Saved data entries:

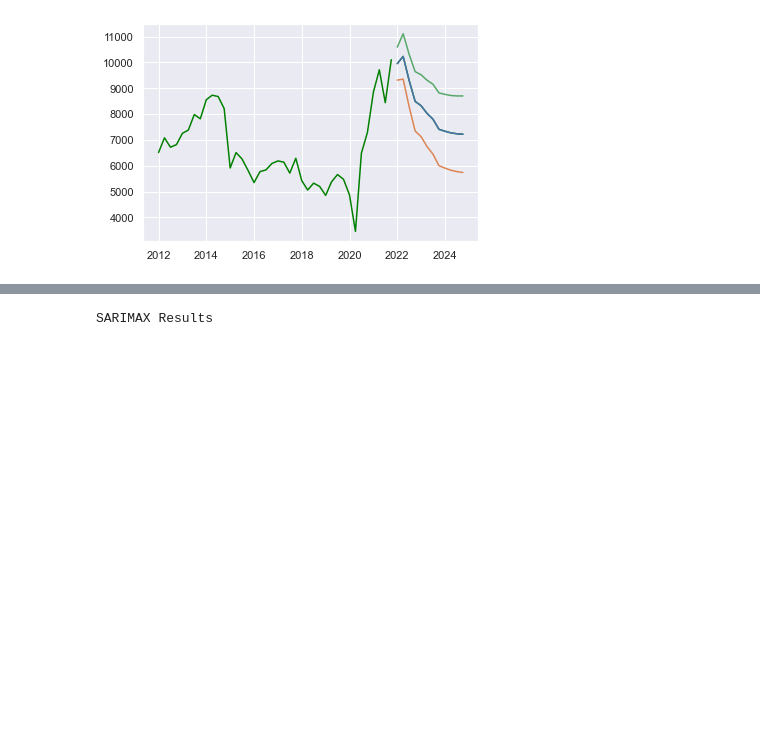
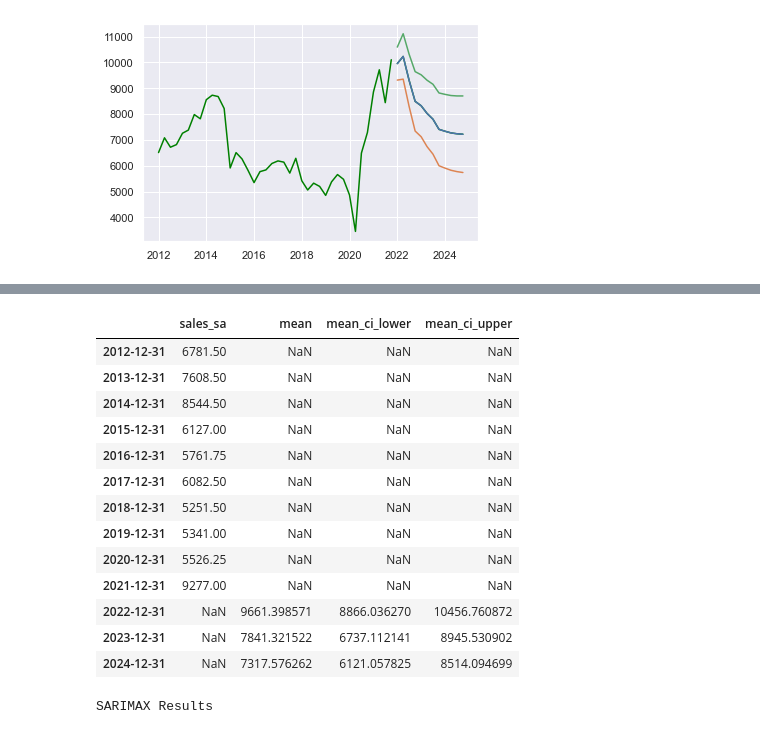
Before and after one commit to doublebigmak/housing_stats, a Jupyter notebook: forecasting/forecast_sales_2022.ipynb, the cells around one changed output, grey strips where cells are left out. Cells and saved outputs as stored; diff of their text form; code cells hidden in the pictures; blank space fills up the shorter version.

```diff
--- a/forecasting/forecast_sales_2022.ipynb
+++ b/forecasting/forecast_sales_2022.ipynb
@@ -968,0 +977,17 @@ plt.plot(fcast_res[['mean','mean_ci_lower','mean_ci_upper']]['2020':])
+# %%
+history[['sales_sa']].join(fcast_res[['mean','mean_ci_lower','mean_ci_upper']])[:'2024'].resample('A').mean()
+# %% [output]
+|  | sales_sa | mean | mean_ci_lower | mean_ci_upper |
+| 2012-12-31 | 6781.50 | NaN | NaN | NaN |
+| 2013-12-31 | 7608.50 | NaN | NaN | NaN |
+| 2014-12-31 | 8544.50 | NaN | NaN | NaN |
+| 2015-12-31 | 6127.00 | NaN | NaN | NaN |
+| 2016-12-31 | 5761.75 | NaN | NaN | NaN |
+| 2017-12-31 | 6082.50 | NaN | NaN | NaN |
+| 2018-12-31 | 5251.50 | NaN | NaN | NaN |
+| 2019-12-31 | 5341.00 | NaN | NaN | NaN |
+| 2020-12-31 | 5526.25 | NaN | NaN | NaN |
+| 2021-12-31 | 9277.00 | NaN | NaN | NaN |
+| 2022-12-31 | NaN | 9661.398571 | 8866.036270 | 10456.760872 |
+| 2023-12-31 | NaN | 7841.321522 | 6737.112141 | 8945.530902 |
+| 2024-12-31 | NaN | 7317.576262 | 6121.057825 | 8514.094699 |
```
Also changed, not shown: parts of 4 cells of this notebook, 9 other files.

▶ **Exercise instructions**
The records above are to be quoted exactly, with all pictures left out.

▶ **Reply**
Before and after one commit to doublebigmak/housing_stats, a Jupyter notebook: forecasting/forecast_sales_2022.ipynb, the cells around one changed output, grey strips where cells are left out. Cells and saved outputs as stored; diff of their text form; code cells hidden in the pictures; blank space fills up the shorter version.

```diff
--- a/forecasting/forecast_sales_2022.ipynb
+++ b/forecasting/forecast_sales_2022.ipynb
@@ -968,0 +977,17 @@ plt.plot(fcast_res[['mean','mean_ci_lower','mean_ci_upper']]['2020':])
+# %%
+history[['sales_sa']].join(fcast_res[['mean','mean_ci_lower','mean_ci_upper']])[:'2024'].resample('A').mean()
+# %% [output]
+|  | sales_sa | mean | mean_ci_lower | mean_ci_upper |
+| 2012-12-31 | 6781.50 | NaN | NaN | NaN |
+| 2013-12-31 | 7608.50 | NaN | NaN | NaN |
+| 2014-12-31 | 8544.50 | NaN | NaN | NaN |
+| 2015-12-31 | 6127.00 | NaN | NaN | NaN |
+| 2016-12-31 | 5761.75 | NaN | NaN | NaN |
+| 2017-12-31 | 6082.50 | NaN | NaN | NaN |
+| 2018-12-31 | 5251.50 | NaN | NaN | NaN |
+| 2019-12-31 | 5341.00 | NaN | NaN | NaN |
+| 2020-12-31 | 5526.25 | NaN | NaN | NaN |
+| 2021-12-31 | 9277.00 | NaN | NaN | NaN |
+| 2022-12-31 | NaN | 9661.398571 | 8866.036270 | 10456.760872 |
+| 2023-12-31 | NaN | 7841.321522 | 6737.112141 | 8945.530902 |
+| 2024-12-31 | NaN | 7317.576262 | 6121.057825 | 8514.094699 |
```
Also changed, not shown: parts of 4 cells of this notebook, 9 other files.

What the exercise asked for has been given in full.